Cael Baumgarten, Copy Editor

The sex-ed curriculum refuses to address issues that harm teenagers every day, instead opting to give baseline information based on outdated standards of obscenity in order to maintain its “holier than thou” ego, thereby perpetuating teenage pregnancies, the spread of STIs, and illiteracy towards human anatomy, specifically female genitalia.

Allow me to summarize everything I learned in my 9th grade health class in three short words: don’t have sex. Mind you, I had not ever once been officially told from school faculty what sex was at the time. While the message is there, I’d feel unconfident in saying the same for the intention, or the sentiment. To be fair, I cannot claim myself a victim of the underwhelming lessons discussed inside room 1003, as I learned the ways of safe sex practices and anatomy from my parents and my own research. However, some students’ understanding of human sexuality is limited entirely to what is taught in school, and what is taught in school is disappointing. As a result of Congress’ funneling of funds into a broken system, millions of teenagers are left with no clue on how to safely handle or even suppress their evolutionary drives, LGBTQ+ students confused by their own sexuality and identity, and underage pregnant girls oblivious on where to go for help and support. The only assistance that teachings of abstinence will offer is scrutiny and judgment, a neglectful parent criticizing their child’s mistakes. 

I remember one time in that class, I wrote out “what is a condom?” on my final exam (not because I didn’t know, but just to be an antagonist). The teacher literally had to take me out in the hall and whisper to me what a condom was because they are literally prohibited from informing students on those sorts of topics. Teaching kids how to be safe is a crime in the eyes of the district. There was another time that sticks out in my memory; on the single day we discussed consent, instruction was limited to a three minute video entitled “Tea Consent,” because, evidently, consent is rated R, so the issue was reduced to the metaphor of “if they say they don’t want tea, don’t give them tea.” 

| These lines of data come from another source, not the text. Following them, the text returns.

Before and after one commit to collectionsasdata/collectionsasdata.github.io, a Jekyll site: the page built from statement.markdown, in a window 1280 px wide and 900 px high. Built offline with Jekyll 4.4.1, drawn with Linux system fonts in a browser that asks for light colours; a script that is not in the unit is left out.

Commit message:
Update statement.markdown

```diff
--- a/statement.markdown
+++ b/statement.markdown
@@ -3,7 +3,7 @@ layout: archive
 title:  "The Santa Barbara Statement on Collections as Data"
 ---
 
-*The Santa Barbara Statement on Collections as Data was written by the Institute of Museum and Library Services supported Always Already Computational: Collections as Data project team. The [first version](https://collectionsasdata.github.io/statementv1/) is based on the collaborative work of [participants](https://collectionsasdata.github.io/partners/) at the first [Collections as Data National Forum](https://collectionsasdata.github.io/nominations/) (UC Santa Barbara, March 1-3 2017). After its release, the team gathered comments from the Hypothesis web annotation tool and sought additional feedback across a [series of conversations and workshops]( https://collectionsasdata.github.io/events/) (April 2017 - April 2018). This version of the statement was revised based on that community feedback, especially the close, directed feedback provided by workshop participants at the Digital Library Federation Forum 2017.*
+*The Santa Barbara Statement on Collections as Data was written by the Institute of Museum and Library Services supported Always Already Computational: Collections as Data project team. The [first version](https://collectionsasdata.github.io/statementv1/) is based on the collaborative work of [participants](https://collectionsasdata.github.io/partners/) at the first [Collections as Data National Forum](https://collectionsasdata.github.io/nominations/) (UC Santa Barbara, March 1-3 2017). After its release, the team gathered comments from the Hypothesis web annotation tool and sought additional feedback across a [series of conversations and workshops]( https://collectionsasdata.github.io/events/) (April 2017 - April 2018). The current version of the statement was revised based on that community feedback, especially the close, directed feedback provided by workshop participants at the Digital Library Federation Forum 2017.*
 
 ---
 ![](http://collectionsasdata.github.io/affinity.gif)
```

We are two decades into the 21st century, and still the school board clings to the ignorantly optimistic allure of abstinence only education, which I cannot help but find peculiar due to the overwhelming evidence and statistics supporting comprehensive sex education. How arrogant to assume that the archaic ramblings of old white folks will overpower the natural instincts found in every animal. For this reason, I am led to believe that the curriculum comes not from a genuine desire to promote safety among students but to preach antiquated ideals of morality. This is a failure of the district’s responsibility; school is where young people learn the majority of their life skills and values, and as such, what the district decides to include or exclude from the high school experience will inextricably have an effect, however minute, on every student that attends that school. By choosing to leave out crucial details about contraception, consent, and sexual identity just to feel good about their self-righteous principles of purity, the district becomes largely responsible for each and every child born to an underage mother in the state and every single child that contracts an incurable infection. It is time for schools to stop placing blame solely upon the students and take a look at themselves; if they really want to pride themselves on their holiness and moral superiority, then they should prioritize the wellbeing of young people over their vanity.

As a biological male, I was painfully ignorant of the female reproductive system for the vast majority of my life (and I can only assume that high school females are equally lost on the topic of the male reproductive system). Society’s stigma towards female genitalia is perpetuated when schools refuse to educate children about vulvas. That phrase alone might upset some people: educate children about vulvas, and therein lies the problem. The reproductive organs are an entirely natural part of the human body; today’s vilification of those organs is arbitrary, harmful, and unwarranted. If the only defense one can surmise against teaching young boys about female anatomy is “it’s obscene,” then there is a larger societal problem at work that can only be addressed when ignorance is dealt with, and ignorance can only be dealt with via education. 

The “abstinence only” doctrine comes with a subtext: “until marriage.” I am not here to challenge religious practices and traditions. And just as it is not my place to discuss the merits or faults of religion, it is not the place of schools to promote such dictatorial values onto students whose beliefs might not align with what is taught. Teenagers who already believe in abstinence before marriage do not need to be superfluously lectured in class, and teenagers who believe in sexual liberty should not be controlled and suppressed; once the connotation of grotesquery around sex is lifted, society can finally address issues like “slut shaming” to hopefully cleanse the disparity of stereotyping between sexually active men and sexually active women.

In a perfect world, teenagers would practice abstinence. But this world is not perfect. It is a fact, plain and simple, that young people are going to be sexually active. Not even the school board can truly deny this, despite the great lengths they go to to do just that. It is time for a change; the writers of Kansas school curriculum need to adapt to real life and accept that fact, and every day their heads remain buried deep within their own rectal cavities is a day in which they have failed precisely the people they have sworn and are obligated to protect.